- PROBLEM REQUIREMENTS
Determine the count of lines containing "sheet" in the entries below and return only that figure.

+---+

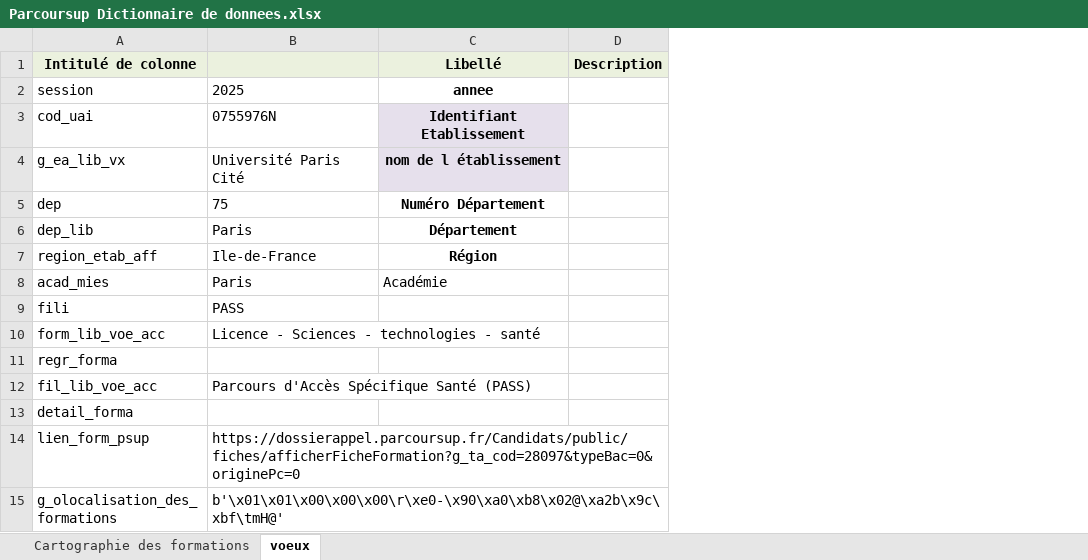
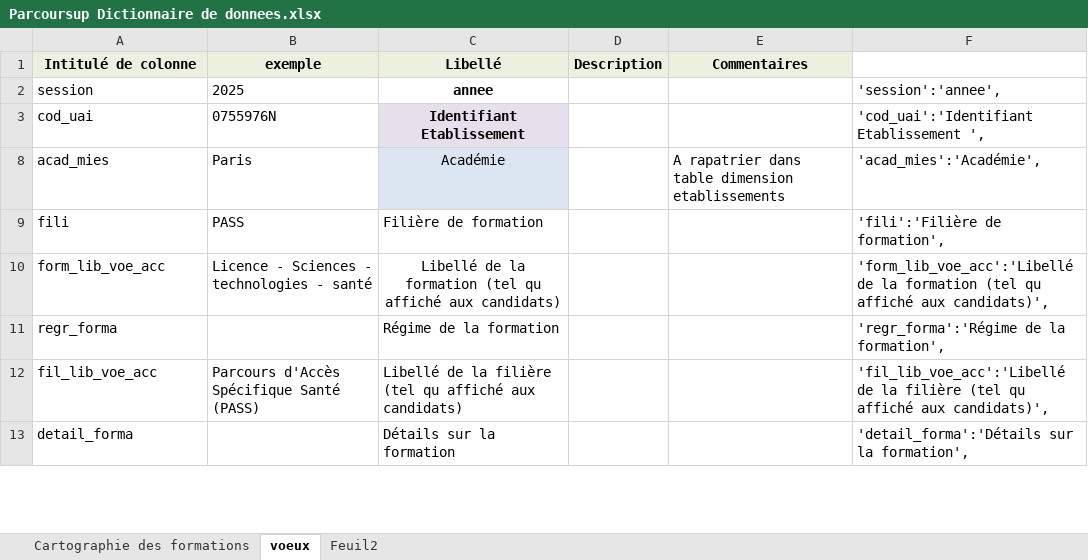
Before and after one commit to laura-lucchini/Analyse-Parcoursup, an Excel workbook: Parcoursup Dictionnaire de donnees.xlsx, sheet voeux, drawn as a sheet; only a part is shown; values as stored, in another font and other column widths than the file's, no borders; removed rows and columns are numbered as before the commit, all else as after; the diff covers the shown part only; the diff names each change by its address in the sheet, - before the commit and + after, or states it on an @@ line.

```diff
--- a/Parcoursup Dictionnaire de donnees.xlsx (sheet voeux)
+++ b/Parcoursup Dictionnaire de donnees.xlsx (sheet voeux)
+sheet tab: Feuil2
+column E (Commentaires), row 8: A rapatrier dans table dimension etablissements
+column F, rows 2-13: 'session':'annee', | 'cod_uai':'Identifiant Etablissement ', | 'acad_mies':'Académie', | 'fili':'Filière de formation', | 'form_lib_voe_acc':'Libellé de la formation (tel qu affiché aux candidats)', | 'regr_forma':'Régime de la formation', | 'fil_lib_voe_acc':'Libellé de la filière (tel qu affiché aux candidats)', | 'detail_forma':'Détails sur la formation',
-B1: (empty)
+B1: exemple
-row 4: g_ea_lib_vx | Université Paris Cité | nom de l établissement
-row 5: dep | 75 | Numéro Département
-row 6: dep_lib | Paris | Département
-row 7: region_etab_aff | Ile-de-France | Région
@@ C8 fill: none → #DCE6F2, alignment: left → center @@
-C9 (Libellé): (empty)
+C9 (Libellé): Filière de formation
-C10 (Libellé): (empty)
+C10 (Libellé): Libellé de la formation (tel qu affiché aux candidats)
-C11 (Libellé): (empty)
+C11 (Libellé): Régime de la formation
-C12 (Libellé): (empty)
+C12 (Libellé): Libellé de la filière (tel qu affiché aux candidats)
-C13 (Libellé): (empty)
+C13 (Libellé): Détails sur la formation
-row 14: lien_form_psup | https://dossierappel.parcoursup.fr/Candidats/public/fiches/afficherFicheFormation?g_ta_cod=28097&typeBac=0&originePc=0
-row 15: g_olocalisation_des_formations | b'\x01\x01\x00\x00\x00\r\xe0-\x90\xa0\xb8\x02@\xa2b\x9c\xbf\tmH@'
```
Also changed, not shown: 2 removed rows and 113 edited cells elsewhere in this sheet, sheet Cartographie des formations, hidden cells, 2 other files.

+---+

- TASK RESULT
5